White House Press Secretary Sean Spicer dodged a basic factual question.

WASHINGTON ― It should be an easy, empirical question: What is the current unemployment rate? But White House Press Secretary Sean Spicer’s answer ― or his refusal to answer ― is indicative of the Trump White House’s unwillingness to play by the same facts as everyone else.

Donald Trump made clear throughout the presidential campaign that he didn’t accept the official unemployment rate as The Official Unemployment Rate, suggesting that it might be as high as 42 percent ― a number at odds with not only the Bureau of Labor Statistics, but just about every credible economist.

So at Monday’s press conference, when NPR political correspondent Mara Liasson asked Spicer what the unemployment rate is right now, she was really asking whether Trump finally agrees with the government’s assessment and trying to find out by what measurement the American people could hold Trump accountable.
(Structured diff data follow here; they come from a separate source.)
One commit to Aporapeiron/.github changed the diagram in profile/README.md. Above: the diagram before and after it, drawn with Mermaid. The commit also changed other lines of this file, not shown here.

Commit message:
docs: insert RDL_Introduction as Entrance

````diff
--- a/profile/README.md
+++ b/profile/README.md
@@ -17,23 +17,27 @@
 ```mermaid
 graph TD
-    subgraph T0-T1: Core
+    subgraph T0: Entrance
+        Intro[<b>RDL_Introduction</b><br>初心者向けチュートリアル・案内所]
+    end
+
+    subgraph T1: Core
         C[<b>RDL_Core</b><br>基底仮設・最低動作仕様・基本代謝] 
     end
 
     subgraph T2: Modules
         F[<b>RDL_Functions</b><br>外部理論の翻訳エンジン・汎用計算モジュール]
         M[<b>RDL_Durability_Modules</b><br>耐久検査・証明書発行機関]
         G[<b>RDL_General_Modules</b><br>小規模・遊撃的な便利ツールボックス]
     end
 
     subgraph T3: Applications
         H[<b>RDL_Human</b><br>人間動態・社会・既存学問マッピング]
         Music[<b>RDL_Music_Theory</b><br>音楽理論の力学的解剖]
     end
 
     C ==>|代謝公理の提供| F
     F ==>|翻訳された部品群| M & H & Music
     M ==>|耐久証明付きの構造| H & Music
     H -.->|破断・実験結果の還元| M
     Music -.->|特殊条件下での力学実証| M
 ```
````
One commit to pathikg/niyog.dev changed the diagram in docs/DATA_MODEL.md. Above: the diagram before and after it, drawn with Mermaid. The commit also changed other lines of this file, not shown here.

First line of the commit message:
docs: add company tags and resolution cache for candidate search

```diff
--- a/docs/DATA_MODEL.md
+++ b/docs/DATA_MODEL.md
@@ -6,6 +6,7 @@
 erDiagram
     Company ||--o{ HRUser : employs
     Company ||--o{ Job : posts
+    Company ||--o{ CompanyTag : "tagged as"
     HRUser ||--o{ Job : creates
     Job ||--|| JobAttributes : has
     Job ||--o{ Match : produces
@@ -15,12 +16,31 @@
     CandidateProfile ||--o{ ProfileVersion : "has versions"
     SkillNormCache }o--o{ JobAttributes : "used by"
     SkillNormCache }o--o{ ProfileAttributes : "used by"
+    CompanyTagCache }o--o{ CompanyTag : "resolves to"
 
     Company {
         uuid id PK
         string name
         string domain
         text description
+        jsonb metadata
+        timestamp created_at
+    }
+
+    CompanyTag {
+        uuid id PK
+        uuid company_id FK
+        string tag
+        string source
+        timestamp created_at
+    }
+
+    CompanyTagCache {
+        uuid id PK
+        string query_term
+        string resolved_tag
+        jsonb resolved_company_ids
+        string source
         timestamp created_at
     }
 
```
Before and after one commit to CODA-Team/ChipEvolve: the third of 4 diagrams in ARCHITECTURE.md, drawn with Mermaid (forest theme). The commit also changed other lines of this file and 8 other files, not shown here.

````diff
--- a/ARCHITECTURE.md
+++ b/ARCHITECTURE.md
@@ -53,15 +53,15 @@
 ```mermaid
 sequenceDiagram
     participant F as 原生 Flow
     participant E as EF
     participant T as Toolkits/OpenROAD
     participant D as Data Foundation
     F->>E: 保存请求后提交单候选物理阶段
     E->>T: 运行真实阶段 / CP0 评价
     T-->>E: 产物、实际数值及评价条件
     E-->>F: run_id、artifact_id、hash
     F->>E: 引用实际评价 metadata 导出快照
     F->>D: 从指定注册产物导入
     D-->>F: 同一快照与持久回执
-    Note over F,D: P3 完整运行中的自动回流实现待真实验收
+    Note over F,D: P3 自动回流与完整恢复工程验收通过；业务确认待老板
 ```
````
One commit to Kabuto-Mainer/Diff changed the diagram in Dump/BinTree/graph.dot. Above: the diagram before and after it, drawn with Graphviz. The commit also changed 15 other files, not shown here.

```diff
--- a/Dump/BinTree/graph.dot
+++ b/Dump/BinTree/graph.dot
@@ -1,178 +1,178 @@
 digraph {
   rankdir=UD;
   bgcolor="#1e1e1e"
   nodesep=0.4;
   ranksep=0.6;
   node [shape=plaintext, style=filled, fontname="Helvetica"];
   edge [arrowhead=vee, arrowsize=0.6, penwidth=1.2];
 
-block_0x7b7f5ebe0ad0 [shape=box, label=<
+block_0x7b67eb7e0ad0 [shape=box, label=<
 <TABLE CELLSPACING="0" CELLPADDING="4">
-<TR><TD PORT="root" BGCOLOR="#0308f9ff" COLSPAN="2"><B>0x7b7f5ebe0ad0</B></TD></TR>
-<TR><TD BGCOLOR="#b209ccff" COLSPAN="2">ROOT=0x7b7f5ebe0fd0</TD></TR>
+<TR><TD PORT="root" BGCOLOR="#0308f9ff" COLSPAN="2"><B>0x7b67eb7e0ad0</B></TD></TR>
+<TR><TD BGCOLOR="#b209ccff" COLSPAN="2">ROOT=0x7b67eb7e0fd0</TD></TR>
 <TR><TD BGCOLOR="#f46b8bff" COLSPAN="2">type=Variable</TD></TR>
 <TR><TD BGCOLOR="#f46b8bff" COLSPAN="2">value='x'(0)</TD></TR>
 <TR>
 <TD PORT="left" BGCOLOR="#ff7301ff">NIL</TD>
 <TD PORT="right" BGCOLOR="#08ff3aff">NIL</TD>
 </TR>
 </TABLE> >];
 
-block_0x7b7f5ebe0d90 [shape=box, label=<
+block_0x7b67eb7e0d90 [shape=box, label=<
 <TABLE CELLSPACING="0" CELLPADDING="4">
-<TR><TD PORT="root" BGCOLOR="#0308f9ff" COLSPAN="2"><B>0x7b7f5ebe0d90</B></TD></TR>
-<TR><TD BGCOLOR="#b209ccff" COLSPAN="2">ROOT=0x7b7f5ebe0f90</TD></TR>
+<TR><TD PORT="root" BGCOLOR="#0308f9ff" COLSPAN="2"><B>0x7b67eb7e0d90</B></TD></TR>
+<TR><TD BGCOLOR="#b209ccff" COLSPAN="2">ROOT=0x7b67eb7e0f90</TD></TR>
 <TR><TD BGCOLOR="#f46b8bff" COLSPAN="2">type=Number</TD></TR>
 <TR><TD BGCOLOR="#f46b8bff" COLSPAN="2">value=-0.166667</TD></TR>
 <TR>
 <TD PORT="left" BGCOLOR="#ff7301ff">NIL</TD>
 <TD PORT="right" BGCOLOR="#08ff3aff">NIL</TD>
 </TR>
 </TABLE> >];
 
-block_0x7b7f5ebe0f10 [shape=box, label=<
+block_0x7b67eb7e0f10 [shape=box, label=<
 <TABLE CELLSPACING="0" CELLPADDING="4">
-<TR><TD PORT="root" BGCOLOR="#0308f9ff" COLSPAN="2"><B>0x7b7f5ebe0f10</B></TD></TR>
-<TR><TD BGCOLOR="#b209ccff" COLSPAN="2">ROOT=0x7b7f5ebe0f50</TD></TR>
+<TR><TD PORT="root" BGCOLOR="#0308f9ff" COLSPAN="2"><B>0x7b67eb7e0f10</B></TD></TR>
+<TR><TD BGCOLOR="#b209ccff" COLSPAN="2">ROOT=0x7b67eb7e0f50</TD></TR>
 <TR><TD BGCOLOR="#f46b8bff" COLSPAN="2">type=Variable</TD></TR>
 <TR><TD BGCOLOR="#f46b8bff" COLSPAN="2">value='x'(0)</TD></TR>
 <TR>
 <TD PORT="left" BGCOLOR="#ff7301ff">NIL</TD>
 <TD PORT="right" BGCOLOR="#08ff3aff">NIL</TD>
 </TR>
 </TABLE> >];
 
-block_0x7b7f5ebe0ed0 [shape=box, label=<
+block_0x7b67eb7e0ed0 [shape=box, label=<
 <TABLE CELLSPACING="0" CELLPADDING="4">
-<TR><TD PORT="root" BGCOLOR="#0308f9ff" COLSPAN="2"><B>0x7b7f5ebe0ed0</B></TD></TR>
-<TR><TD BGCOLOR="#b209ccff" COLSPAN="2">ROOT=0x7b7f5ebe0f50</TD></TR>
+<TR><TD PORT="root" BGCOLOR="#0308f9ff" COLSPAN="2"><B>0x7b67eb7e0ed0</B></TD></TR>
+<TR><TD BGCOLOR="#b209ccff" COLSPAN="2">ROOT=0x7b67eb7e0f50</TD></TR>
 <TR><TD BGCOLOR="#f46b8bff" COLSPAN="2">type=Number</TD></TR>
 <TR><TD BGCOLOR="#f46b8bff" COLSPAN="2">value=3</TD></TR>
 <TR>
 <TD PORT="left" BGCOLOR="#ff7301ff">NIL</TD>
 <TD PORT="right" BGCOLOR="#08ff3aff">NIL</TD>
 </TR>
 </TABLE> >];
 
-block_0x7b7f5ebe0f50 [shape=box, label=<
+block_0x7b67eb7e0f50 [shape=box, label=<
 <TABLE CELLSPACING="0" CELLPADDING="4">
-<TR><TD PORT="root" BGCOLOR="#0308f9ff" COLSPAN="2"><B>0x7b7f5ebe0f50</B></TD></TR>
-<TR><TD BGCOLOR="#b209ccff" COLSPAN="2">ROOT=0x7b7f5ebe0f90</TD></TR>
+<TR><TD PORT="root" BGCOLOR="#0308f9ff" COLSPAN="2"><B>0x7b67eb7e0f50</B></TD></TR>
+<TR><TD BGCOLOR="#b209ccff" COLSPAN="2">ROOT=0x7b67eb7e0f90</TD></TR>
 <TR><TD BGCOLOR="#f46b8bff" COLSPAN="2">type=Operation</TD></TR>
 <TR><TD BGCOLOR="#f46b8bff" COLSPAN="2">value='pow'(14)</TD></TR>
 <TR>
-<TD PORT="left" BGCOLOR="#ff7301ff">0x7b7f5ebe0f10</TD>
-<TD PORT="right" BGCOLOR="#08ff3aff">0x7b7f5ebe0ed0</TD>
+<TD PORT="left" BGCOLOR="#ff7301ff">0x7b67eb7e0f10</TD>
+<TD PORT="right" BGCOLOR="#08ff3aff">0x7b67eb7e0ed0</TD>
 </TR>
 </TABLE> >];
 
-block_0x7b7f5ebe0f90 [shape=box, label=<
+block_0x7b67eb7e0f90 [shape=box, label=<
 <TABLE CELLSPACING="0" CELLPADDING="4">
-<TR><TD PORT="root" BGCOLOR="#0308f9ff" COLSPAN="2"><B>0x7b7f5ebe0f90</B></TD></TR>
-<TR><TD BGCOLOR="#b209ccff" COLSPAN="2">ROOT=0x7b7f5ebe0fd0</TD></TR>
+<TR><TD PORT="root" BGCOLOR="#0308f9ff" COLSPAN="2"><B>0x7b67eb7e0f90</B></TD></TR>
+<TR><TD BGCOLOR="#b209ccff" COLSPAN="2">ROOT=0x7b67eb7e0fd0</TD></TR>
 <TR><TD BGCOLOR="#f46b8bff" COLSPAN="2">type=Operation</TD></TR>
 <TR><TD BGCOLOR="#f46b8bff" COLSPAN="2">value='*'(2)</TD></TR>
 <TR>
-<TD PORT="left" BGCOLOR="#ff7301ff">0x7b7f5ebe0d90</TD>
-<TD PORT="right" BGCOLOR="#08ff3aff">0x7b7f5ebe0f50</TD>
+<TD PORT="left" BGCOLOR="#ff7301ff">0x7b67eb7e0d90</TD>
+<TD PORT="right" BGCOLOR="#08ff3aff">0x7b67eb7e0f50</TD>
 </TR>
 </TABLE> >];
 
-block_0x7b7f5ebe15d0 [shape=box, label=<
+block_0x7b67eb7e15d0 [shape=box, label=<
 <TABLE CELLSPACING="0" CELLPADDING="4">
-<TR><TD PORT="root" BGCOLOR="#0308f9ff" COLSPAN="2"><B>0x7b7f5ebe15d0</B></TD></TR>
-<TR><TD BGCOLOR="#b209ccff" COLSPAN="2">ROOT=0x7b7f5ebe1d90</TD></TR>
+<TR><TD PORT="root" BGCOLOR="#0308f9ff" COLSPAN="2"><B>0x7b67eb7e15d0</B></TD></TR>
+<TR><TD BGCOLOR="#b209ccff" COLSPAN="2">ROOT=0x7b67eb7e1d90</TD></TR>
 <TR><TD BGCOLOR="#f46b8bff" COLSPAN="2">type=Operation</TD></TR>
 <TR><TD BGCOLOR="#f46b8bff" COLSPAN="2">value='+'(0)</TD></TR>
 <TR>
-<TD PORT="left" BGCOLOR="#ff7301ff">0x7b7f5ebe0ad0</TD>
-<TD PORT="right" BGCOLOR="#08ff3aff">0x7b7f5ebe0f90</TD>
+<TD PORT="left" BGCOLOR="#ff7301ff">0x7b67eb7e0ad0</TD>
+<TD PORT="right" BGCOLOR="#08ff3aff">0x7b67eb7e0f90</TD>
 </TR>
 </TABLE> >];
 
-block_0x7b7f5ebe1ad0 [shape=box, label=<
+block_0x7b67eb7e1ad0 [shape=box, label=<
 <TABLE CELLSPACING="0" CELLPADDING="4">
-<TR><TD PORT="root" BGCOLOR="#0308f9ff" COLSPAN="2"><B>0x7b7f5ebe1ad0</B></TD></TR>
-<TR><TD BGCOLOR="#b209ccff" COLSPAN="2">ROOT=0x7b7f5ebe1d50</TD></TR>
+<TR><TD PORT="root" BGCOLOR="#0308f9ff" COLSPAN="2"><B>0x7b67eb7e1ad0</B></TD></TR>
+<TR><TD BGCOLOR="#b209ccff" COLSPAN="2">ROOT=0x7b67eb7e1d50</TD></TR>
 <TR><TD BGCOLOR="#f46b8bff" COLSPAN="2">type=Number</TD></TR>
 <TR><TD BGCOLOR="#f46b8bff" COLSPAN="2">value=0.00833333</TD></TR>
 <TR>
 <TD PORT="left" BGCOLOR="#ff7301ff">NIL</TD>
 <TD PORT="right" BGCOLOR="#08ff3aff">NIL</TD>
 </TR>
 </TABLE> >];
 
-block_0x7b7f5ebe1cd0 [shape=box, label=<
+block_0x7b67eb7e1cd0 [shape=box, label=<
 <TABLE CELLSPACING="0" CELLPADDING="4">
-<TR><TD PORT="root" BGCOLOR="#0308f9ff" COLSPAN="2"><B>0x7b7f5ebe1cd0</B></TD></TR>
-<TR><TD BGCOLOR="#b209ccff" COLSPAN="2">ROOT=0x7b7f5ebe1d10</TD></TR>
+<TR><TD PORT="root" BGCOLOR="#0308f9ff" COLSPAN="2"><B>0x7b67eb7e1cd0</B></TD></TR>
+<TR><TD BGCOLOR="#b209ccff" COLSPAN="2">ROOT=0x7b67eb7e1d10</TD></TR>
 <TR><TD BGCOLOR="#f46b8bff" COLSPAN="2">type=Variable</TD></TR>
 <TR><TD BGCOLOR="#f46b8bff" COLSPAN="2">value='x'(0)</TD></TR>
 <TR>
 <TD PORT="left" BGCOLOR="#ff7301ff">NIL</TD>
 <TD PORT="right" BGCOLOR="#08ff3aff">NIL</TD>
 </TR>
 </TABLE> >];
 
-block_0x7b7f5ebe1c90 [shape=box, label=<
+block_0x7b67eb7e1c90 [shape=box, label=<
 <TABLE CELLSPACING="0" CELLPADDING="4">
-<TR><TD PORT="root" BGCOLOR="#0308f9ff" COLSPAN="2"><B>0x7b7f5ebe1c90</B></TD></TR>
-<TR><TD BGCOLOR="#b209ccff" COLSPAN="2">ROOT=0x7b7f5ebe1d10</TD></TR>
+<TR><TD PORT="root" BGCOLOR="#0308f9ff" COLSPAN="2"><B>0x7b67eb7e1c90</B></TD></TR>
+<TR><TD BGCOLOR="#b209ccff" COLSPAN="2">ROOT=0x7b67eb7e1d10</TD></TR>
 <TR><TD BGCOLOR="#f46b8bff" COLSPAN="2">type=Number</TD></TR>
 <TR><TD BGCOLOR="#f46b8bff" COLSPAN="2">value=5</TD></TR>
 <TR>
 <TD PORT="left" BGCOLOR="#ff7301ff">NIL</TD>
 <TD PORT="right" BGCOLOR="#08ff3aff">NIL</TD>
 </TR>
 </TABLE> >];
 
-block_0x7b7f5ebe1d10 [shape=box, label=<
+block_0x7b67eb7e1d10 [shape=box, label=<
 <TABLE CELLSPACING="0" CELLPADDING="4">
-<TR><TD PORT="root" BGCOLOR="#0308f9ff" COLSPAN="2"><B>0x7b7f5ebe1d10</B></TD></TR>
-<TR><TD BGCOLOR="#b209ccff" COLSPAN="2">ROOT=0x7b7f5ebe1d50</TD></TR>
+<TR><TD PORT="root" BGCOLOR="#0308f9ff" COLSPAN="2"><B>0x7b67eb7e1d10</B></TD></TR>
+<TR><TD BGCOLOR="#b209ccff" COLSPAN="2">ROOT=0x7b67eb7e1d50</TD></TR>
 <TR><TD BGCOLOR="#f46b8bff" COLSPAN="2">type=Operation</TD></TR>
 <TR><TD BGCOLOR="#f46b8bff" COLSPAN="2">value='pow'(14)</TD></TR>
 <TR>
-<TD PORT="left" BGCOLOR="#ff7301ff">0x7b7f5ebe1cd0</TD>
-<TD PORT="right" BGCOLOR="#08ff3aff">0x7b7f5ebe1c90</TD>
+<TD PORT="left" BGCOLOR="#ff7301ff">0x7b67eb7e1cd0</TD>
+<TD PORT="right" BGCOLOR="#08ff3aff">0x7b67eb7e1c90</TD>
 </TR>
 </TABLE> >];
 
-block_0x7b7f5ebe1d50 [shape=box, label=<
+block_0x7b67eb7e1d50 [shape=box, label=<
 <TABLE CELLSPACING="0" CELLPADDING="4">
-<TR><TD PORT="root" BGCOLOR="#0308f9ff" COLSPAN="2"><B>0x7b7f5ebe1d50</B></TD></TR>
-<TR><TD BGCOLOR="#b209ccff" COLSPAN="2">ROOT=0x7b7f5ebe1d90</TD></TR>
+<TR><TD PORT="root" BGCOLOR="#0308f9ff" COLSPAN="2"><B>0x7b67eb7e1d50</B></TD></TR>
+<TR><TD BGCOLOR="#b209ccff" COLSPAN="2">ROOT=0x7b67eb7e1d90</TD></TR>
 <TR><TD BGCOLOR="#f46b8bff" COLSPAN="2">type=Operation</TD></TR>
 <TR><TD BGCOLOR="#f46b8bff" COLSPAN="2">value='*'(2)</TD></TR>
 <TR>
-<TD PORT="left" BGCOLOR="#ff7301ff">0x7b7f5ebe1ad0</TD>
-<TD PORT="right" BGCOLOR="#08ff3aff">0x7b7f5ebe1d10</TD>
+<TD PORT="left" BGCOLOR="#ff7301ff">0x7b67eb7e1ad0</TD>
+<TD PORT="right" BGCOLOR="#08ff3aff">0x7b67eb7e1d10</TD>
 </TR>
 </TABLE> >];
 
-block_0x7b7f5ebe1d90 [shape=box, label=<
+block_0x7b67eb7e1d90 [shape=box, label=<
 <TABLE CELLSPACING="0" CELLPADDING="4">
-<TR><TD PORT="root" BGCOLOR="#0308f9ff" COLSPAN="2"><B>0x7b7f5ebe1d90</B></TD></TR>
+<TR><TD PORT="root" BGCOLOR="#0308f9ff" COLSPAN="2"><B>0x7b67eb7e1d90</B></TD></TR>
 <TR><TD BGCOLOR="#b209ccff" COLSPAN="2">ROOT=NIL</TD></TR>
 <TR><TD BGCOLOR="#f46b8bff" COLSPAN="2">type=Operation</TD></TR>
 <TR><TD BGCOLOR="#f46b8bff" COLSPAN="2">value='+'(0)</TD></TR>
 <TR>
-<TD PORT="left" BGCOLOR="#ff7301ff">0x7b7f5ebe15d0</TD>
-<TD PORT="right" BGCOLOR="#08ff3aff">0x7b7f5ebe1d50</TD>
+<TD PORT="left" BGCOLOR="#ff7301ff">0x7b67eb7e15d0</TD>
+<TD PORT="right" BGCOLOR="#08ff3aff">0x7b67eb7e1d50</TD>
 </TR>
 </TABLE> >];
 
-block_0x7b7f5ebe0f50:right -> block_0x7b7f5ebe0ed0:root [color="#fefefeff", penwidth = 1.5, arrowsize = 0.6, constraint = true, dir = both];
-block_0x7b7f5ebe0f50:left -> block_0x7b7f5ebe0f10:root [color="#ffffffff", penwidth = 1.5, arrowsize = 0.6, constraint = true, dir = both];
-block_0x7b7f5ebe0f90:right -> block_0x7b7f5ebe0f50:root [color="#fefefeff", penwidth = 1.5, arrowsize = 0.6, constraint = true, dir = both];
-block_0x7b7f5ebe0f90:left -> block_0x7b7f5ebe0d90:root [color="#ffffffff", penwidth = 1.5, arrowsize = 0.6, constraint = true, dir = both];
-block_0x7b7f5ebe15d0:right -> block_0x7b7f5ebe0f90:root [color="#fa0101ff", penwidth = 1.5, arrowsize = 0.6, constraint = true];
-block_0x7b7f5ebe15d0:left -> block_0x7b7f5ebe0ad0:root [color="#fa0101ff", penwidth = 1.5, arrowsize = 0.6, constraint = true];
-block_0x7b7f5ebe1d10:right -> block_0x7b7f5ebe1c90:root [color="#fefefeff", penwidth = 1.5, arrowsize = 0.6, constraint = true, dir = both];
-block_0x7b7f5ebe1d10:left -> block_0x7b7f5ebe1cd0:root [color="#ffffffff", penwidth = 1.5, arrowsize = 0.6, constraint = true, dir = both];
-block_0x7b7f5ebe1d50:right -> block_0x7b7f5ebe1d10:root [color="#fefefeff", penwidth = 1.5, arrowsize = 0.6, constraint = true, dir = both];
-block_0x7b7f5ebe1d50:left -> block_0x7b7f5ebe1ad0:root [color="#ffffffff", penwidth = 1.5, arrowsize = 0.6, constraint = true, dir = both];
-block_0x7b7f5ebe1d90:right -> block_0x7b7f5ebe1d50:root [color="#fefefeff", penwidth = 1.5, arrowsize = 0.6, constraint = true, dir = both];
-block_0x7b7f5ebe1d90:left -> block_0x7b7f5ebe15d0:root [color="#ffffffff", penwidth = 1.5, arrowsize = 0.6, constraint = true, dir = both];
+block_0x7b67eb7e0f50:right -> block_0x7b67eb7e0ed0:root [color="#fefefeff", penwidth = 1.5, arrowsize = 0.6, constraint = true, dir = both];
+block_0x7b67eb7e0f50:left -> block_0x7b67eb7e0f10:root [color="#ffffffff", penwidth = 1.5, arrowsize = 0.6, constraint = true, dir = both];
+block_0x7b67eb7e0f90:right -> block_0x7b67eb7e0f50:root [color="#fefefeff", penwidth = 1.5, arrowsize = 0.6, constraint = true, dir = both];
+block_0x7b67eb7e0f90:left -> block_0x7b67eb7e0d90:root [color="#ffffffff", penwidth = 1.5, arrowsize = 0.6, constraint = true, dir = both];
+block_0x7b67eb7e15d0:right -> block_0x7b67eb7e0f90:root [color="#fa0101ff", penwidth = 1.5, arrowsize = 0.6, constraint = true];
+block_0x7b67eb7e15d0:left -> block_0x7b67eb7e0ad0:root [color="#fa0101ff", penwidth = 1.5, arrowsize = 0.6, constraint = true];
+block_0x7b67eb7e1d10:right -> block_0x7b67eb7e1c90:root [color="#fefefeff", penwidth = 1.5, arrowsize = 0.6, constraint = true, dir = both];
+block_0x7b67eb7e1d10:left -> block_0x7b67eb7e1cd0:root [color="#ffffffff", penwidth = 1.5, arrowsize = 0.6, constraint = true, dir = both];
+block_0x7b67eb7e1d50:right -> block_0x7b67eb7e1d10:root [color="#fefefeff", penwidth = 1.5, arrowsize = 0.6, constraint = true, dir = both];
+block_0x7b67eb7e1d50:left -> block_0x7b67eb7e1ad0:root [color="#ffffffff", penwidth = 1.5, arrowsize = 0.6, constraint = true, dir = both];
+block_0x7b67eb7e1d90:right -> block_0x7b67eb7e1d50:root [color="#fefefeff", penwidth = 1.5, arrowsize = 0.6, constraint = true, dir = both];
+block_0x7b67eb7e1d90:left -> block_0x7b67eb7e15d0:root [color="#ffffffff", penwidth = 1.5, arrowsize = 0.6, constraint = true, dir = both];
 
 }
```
Trump’s press secretary started off promisingly. “I mean, the Bureau of Labor Statistics puts it out,” Spicer said, seeming to indicate that the Trump White House would accept the current 4.7 percent as the true unemployment rate. But he quickly caught himself. When Liasson asked whether Trump and the White House now accept that the bureau’s numbers are accurate, Spicer began deflecting.

“It’s not a question of what I accept,” he said. “I mean, there are ways that you can put out full unemployment.”

By that, Spicer seemed to mean there are different ways of looking at unemployment data. You can accept the unemployment rate as it’s currently defined as the unemployment rate, or you can consider other metrics, such as the labor force participation rate, which measures the percentage of the population that is either employed or unemployed but looking for work. (Some economists suggest that the unemployment rate is artificially low because it doesn’t count “discouraged workers” — people who have given up on looking for a job. But FiveThirtyEight’s analysis of the unemployment rate last year, which counted discouraged workers, found the “true” rate to be close to the official statistic.)

Trump’s estimates varied wildly during the campaign, but he seems to think the labor force participation rate is a better metric.

Spicer suggested the Trump White House would measure itself less against actual statistics and more against anecdotal evidence and the feeling among the American people that they could find work.

“It’s not just a number to him,” Spicer said of the president. “It’s about ― it’s someone getting by. Are their wages going up? Can they get a better job?”

He added that Trump was “not focused on statistics as much as he is whether or not the American people are doing better as a whole.”

This was the same press briefing where Spicer said he thought people could “disagree with the facts” and doubled down on his insistence that Trump’s inauguration was the most watched of all time, despite the TV ratings and clear photographic evidence of the crowd size. 

The question isn’t just whether Trump’s White House will accept government statistics, however. It’s also about trying to hold the administration accountable over time, especially if the unemployment rate does rise. Had Spicer given a full endorsement of the 4.7 percent unemployment rate, it would be difficult for the administration to argue that Americans shouldn’t use that statistic.

But although Spicer came close to accepting the official rate, he wiggled out of a real answer. Perhaps it’s a question worth asking again.

Nick Baumann contributed to this report.